(Stored items from a collection)
◇ ◇ ◇ ◇ ◇ ◇ ◇
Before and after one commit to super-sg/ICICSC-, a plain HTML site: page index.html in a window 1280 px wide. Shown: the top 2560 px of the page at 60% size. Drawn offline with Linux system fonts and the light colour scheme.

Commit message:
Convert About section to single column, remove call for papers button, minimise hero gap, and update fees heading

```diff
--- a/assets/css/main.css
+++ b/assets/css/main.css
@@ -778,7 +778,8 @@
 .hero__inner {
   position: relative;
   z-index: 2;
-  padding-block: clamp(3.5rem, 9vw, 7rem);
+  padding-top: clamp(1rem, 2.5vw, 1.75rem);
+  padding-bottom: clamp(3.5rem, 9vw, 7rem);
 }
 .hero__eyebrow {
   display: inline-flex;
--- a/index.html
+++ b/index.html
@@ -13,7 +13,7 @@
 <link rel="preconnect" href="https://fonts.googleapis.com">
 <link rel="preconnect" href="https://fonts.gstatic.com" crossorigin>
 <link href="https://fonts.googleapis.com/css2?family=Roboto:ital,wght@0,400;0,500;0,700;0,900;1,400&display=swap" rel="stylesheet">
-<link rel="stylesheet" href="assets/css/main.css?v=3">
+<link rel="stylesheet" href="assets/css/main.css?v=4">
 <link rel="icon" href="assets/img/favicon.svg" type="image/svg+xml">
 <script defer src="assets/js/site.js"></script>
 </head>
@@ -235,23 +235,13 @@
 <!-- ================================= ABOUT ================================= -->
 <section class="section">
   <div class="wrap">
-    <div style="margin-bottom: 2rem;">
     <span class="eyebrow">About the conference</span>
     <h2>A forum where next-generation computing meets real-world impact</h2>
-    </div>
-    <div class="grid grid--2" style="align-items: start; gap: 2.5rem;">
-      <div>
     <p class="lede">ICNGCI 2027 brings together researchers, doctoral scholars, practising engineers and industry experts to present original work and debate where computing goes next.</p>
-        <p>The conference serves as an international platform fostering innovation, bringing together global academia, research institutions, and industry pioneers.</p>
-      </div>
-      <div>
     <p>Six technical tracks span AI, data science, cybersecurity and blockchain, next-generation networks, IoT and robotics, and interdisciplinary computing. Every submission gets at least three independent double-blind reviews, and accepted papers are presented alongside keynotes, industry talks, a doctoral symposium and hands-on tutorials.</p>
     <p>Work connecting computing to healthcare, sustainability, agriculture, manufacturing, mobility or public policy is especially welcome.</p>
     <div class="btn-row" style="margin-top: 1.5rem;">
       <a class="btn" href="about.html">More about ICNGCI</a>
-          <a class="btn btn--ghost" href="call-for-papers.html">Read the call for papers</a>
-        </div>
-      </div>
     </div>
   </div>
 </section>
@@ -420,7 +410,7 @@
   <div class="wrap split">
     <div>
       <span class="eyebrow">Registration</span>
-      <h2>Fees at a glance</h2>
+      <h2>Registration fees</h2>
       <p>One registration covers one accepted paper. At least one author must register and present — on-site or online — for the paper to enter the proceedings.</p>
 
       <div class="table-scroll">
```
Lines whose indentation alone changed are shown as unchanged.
◇ ◇ ◇ ◇ ◇ ◇ ◇
## EXERCISE
Output every record verbatim.

## ANSWER TO THE PROBLEM
Before and after one commit to super-sg/ICICSC-, a plain HTML site: page index.html in a window 1280 px wide. Shown: the top 2560 px of the page at 60% size. Drawn offline with Linux system fonts and the light colour scheme.

Commit message:
Convert About section to single column, remove call for papers button, minimise hero gap, and update fees heading

```diff
--- a/assets/css/main.css
+++ b/assets/css/main.css
@@ -778,7 +778,8 @@
 .hero__inner {
   position: relative;
   z-index: 2;
-  padding-block: clamp(3.5rem, 9vw, 7rem);
+  padding-top: clamp(1rem, 2.5vw, 1.75rem);
+  padding-bottom: clamp(3.5rem, 9vw, 7rem);
 }
 .hero__eyebrow {
   display: inline-flex;
--- a/index.html
+++ b/index.html
@@ -13,7 +13,7 @@
 <link rel="preconnect" href="https://fonts.googleapis.com">
 <link rel="preconnect" href="https://fonts.gstatic.com" crossorigin>
 <link href="https://fonts.googleapis.com/css2?family=Roboto:ital,wght@0,400;0,500;0,700;0,900;1,400&display=swap" rel="stylesheet">
-<link rel="stylesheet" href="assets/css/main.css?v=3">
+<link rel="stylesheet" href="assets/css/main.css?v=4">
 <link rel="icon" href="assets/img/favicon.svg" type="image/svg+xml">
 <script defer src="assets/js/site.js"></script>
 </head>
@@ -235,23 +235,13 @@
 <!-- ================================= ABOUT ================================= -->
 <section class="section">
   <div class="wrap">
-    <div style="margin-bottom: 2rem;">
     <span class="eyebrow">About the conference</span>
     <h2>A forum where next-generation computing meets real-world impact</h2>
-    </div>
-    <div class="grid grid--2" style="align-items: start; gap: 2.5rem;">
-      <div>
     <p class="lede">ICNGCI 2027 brings together researchers, doctoral scholars, practising engineers and industry experts to present original work and debate where computing goes next.</p>
-        <p>The conference serves as an international platform fostering innovation, bringing together global academia, research institutions, and industry pioneers.</p>
-      </div>
-      <div>
     <p>Six technical tracks span AI, data science, cybersecurity and blockchain, next-generation networks, IoT and robotics, and interdisciplinary computing. Every submission gets at least three independent double-blind reviews, and accepted papers are presented alongside keynotes, industry talks, a doctoral symposium and hands-on tutorials.</p>
     <p>Work connecting computing to healthcare, sustainability, agriculture, manufacturing, mobility or public policy is especially welcome.</p>
     <div class="btn-row" style="margin-top: 1.5rem;">
       <a class="btn" href="about.html">More about ICNGCI</a>
-          <a class="btn btn--ghost" href="call-for-papers.html">Read the call for papers</a>
-        </div>
-      </div>
     </div>
   </div>
 </section>
@@ -420,7 +410,7 @@
   <div class="wrap split">
     <div>
       <span class="eyebrow">Registration</span>
-      <h2>Fees at a glance</h2>
+      <h2>Registration fees</h2>
       <p>One registration covers one accepted paper. At least one author must register and present — on-site or online — for the paper to enter the proceedings.</p>
 
       <div class="table-scroll">
```
Lines whose indentation alone changed are shown as unchanged.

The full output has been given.